Scottish economic growth is set to recover this year but remain below trend, according to analysis by the University of Strathclyde’s Fraser of Allander Institute.
In its latest Economic Commentary, the Institute forecasts a 1.2% increase in Scottish GDP in 2018 and 1.3% growth in 2019, making its outlook more optimistic than the government’s own official forecaster the Scottish Fiscal Commission.
The researchers cite a strengthening oil & gas sector, a robust global economy and a pick-up in household and business confidence as key factors driving its assessment.
Nevertheless, the Institute cautions that following the disruption to the economy from the ‘beast from the east’ in March, new Scottish GDP data to be published next week is likely to show weak growth (if any) for the first three months of 2018. But if this is indeed the case, any such an impact should be temporary with growth bouncing back later in the year.

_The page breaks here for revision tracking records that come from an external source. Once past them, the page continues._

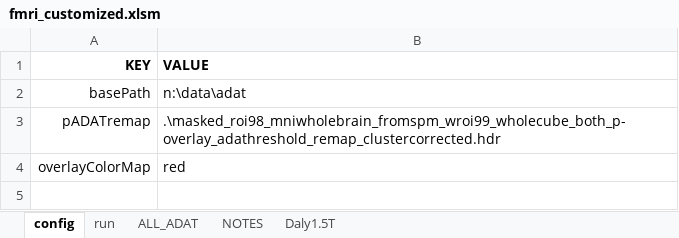
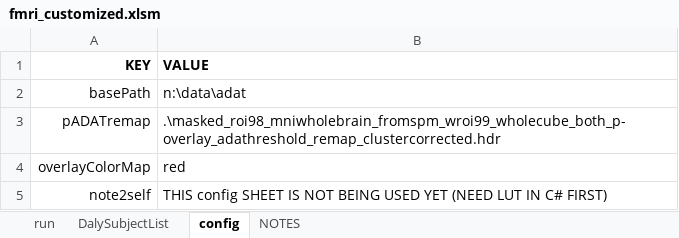
Before and after one commit to baluneboy/biomedken, an Excel workbook: fmri_kave/fmri_customized.xlsm, sheet config, drawn as a sheet; values as stored, in another font and other column widths than the file's, no borders; the diff names each change by its address in the sheet, - before the commit and + after, or states it on an @@ line.

```diff
--- a/fmri_kave/fmri_customized.xlsm (sheet config)
+++ b/fmri_kave/fmri_customized.xlsm (sheet config)
-sheet tab: ALL_ADAT
+sheet tab: DalySubjectList
-sheet tab: Daly1.5T
@@ sheet tab order changed: run | DalySubjectList | config | NOTES @@
+row 5: note2self | THIS config SHEET IS NOT BEING USED YET (NEED LUT IN C# FIRST)
```
Also changed, not shown: sheet NOTES, sheet DalySubjectList, sheet run.
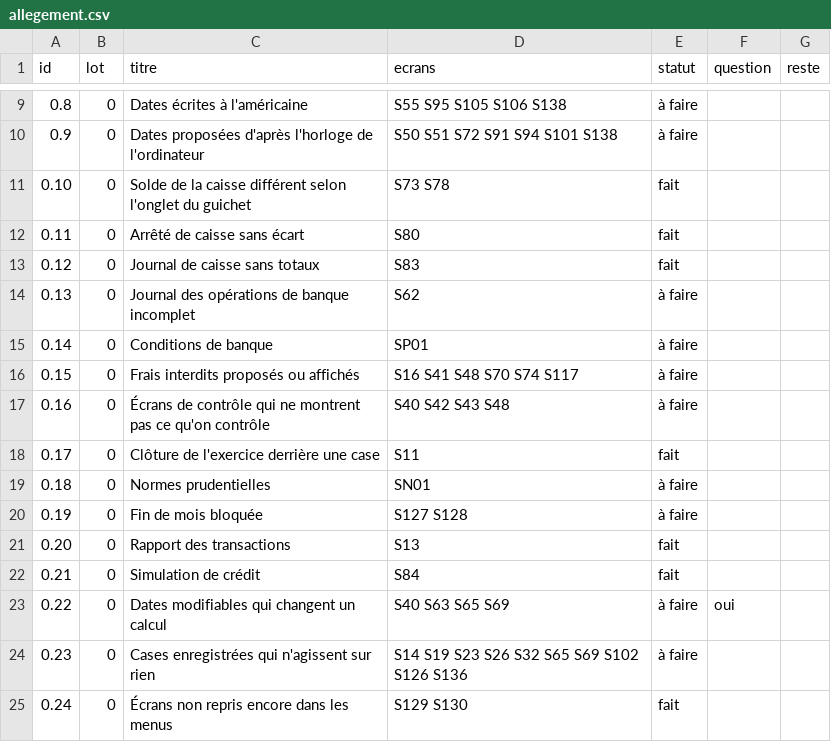
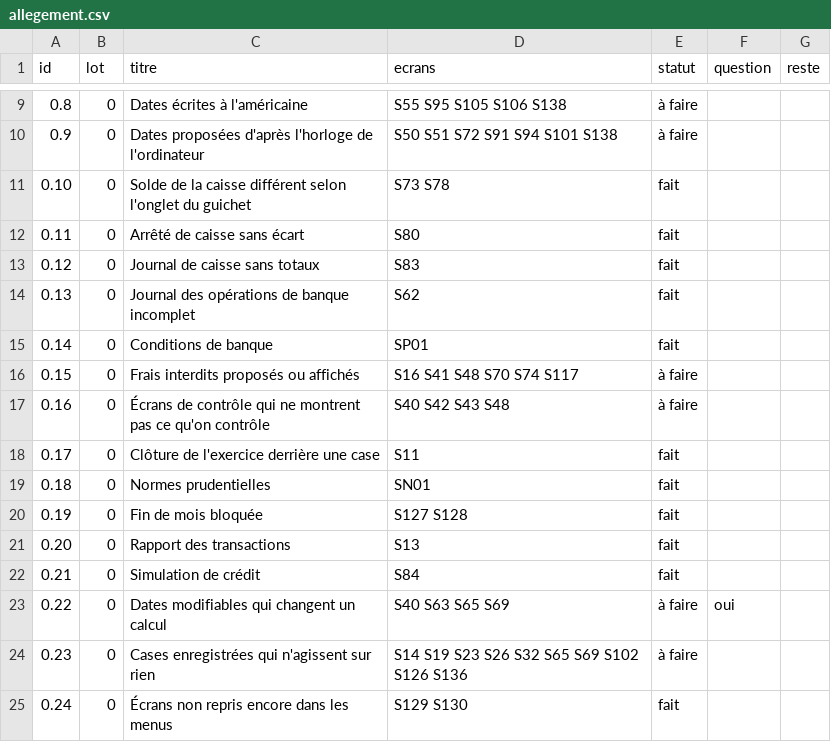
Before and after one commit to manatandu/Microfina-, a CSV file: replica/allegement.csv, drawn as a sheet; only a part is shown, gaps mark what is left out.

```diff
--- a/replica/allegement.csv
+++ b/replica/allegement.csv
@@ -13,4 +13,4 @@ id,lot,titre,ecrans,statut,question,reste
 0.12,0,Journal de caisse sans totaux,S83,fait,,
-0.13,0,Journal des opérations de banque incomplet,S62,à faire,,
-0.14,0,Conditions de banque,SP01,à faire,,
+0.13,0,Journal des opérations de banque incomplet,S62,fait,,
+0.14,0,Conditions de banque,SP01,fait,,
 0.15,0,Frais interdits proposés ou affichés,S16 S41 S48 S70 S74 S117,à faire,,
@@ -18,4 +18,4 @@ id,lot,titre,ecrans,statut,question,reste
 0.17,0,Clôture de l'exercice derrière une case,S11,fait,,
-0.18,0,Normes prudentielles,SN01,à faire,,
-0.19,0,Fin de mois bloquée,S127 S128,à faire,,
+0.18,0,Normes prudentielles,SN01,fait,,
+0.19,0,Fin de mois bloquée,S127 S128,fait,,
 0.20,0,Rapport des transactions,S13,fait,,
```
Also changed, not shown: replica/decisions.csv, 19 other files.
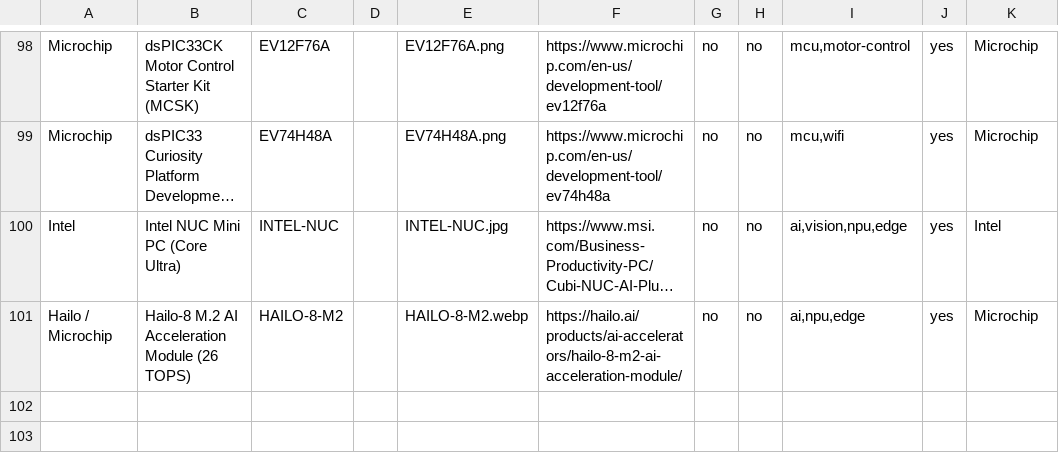
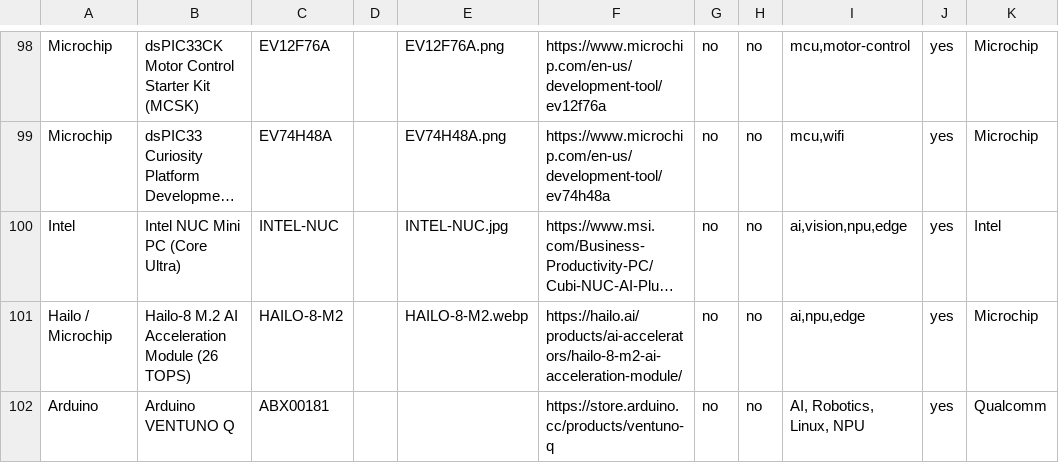
Before and after one commit to avnet-iotconnect/iotc-index, a CSV file: data/boards.csv, drawn as a sheet; only a part is shown, gaps mark what is left out; long unchanged cells end in …; the diff names each change by its address in the sheet, - before the commit and + after, or states it on an @@ line.

```diff
--- a/data/boards.csv
+++ b/data/boards.csv
+row 102: Arduino | Arduino VENTUNO Q | ABX00181 |  |  | https://store.arduino.cc/products/ventuno-q | no | no | AI, Robotics, Linux, NPU | yes | Qualcomm
```
Also changed, not shown: data/listings.csv, data/resources.csv.
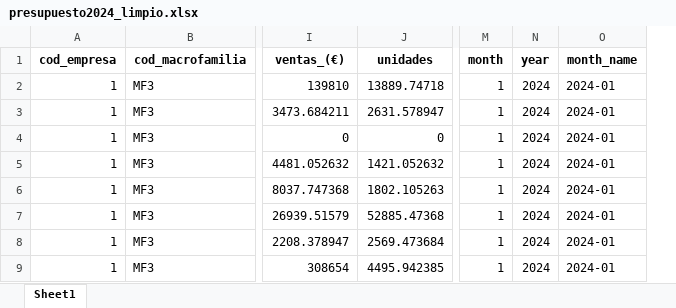
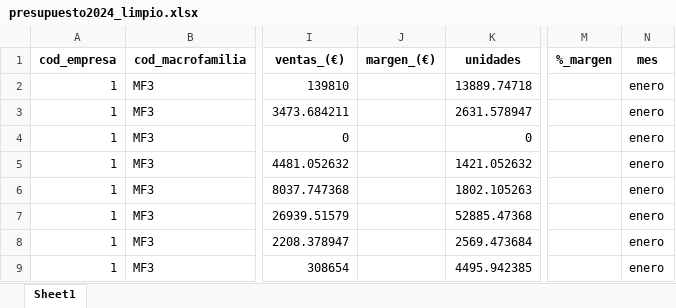
Before and after one commit to smarinopouso/PROYECTOFINALEDA, an Excel workbook: data/output/presupuesto2024_limpio.xlsx, sheet Sheet1, drawn as a sheet; only a part is shown, gaps mark what is left out; values as stored, in another font and other column widths than the file's, no borders; removed rows and columns are numbered as before the commit, all else as after; the diff names each change by its address in the sheet, - before the commit and + after, or states it on an @@ line.

```diff
--- a/data/output/presupuesto2024_limpio.xlsx (sheet Sheet1)
+++ b/data/output/presupuesto2024_limpio.xlsx (sheet Sheet1)
+column J (margen_(€)), empty
+column M (%_margen), empty
+column N (mes), rows 2-9: all enero
-column M (month), rows 2-9: all 1
-column N (year), rows 2-9: all 2024
-column O (month_name), rows 2-9: all 2024-01
```
Also changed, not shown: data/raw/presupuesto2024.xlsx, 6 other files.
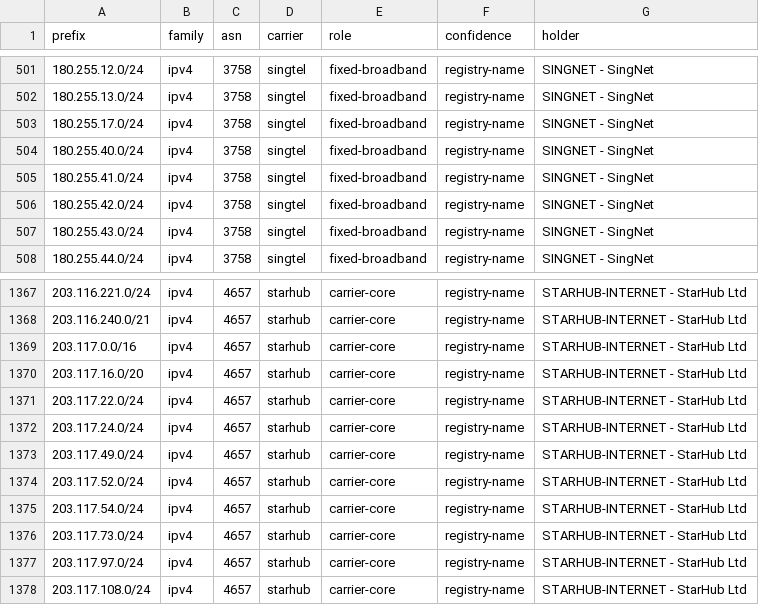
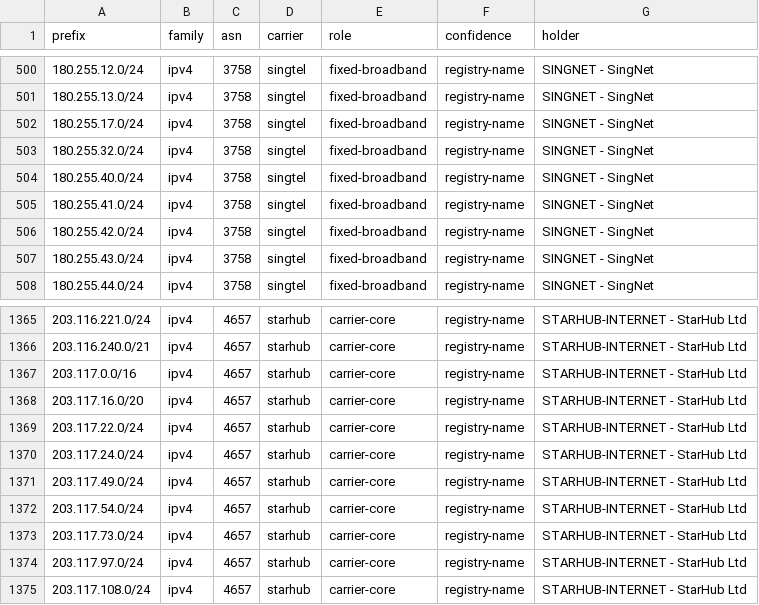
Before and after one commit to Xavierfok/sg-mobile-asn-ranges, a CSV file: data/sg-prefixes.csv, drawn as a sheet; only a part is shown, gaps mark what is left out; the diff covers the shown part only.

```diff
--- a/data/sg-prefixes.csv
+++ b/data/sg-prefixes.csv
@@ -503,2 +502,3 @@ prefix,family,asn,carrier,role,confidence,holder
 180.255.17.0/24,ipv4,3758,singtel,fixed-broadband,registry-name,SINGNET - SingNet
+180.255.32.0/24,ipv4,3758,singtel,fixed-broadband,registry-name,SINGNET - SingNet
 180.255.40.0/24,ipv4,3758,singtel,fixed-broadband,registry-name,SINGNET - SingNet
@@ -1373,3 +1371,2 @@ prefix,family,asn,carrier,role,confidence,holder
 203.117.49.0/24,ipv4,4657,starhub,carrier-core,registry-name,STARHUB-INTERNET - StarHub Ltd
-203.117.52.0/24,ipv4,4657,starhub,carrier-core,registry-name,STARHUB-INTERNET - StarHub Ltd
 203.117.54.0/24,ipv4,4657,starhub,carrier-core,registry-name,STARHUB-INTERNET - StarHub Ltd
```
Also changed, not shown: 4 added rows and 7 removed rows elsewhere in this file, 6 other files.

John Macintosh, Tax Partner at Deloitte, said: “There are some encouraging signs that Scotland’s economy is improving and will perform better this year than last year. Some of Scotland’s exports, particularly food and drink, are showing strong growth and sentiment in the oil and gas sector, which is emerging from a hugely challenging time, has returned to its highest level since spring 2013.
“Businesses should now take steps to ‘future-proof’ themselves by preparing for the opportunities and challenges ahead. This should include collaboration with peers and government, investment in skills development, digitalisation and a commitment to innovate and adapt to a fast-changing working environment.
“While there are grounds for cautious optimism, business and government need to make sure they remain focused. This is particularly important given the potential distraction of the constitutional challenges which lie ahead.”
In its latest assessment, the Institute concludes that Brexit remains the greatest risk to Scotland’s economic recovery.
Professor Graeme Roy, Director of the Institute, said: “With just nine months to go until the UK leaves the EU, the lack of a coherent plan from within Whitehall about the UK’s long-term economic relationship with our most important trading partner risks holding back Scotland’s recovery.
Irrespective of whether you agree or disagree with the decision to leave the EU, the uncertainty caused by this lack of clarity is making it extremely difficult for businesses to develop contingencies or plan for the future.
“Two years on from the referendum outcome, simply kicking the can down the road is simply no longer a credible economic strategy for government to adopt.”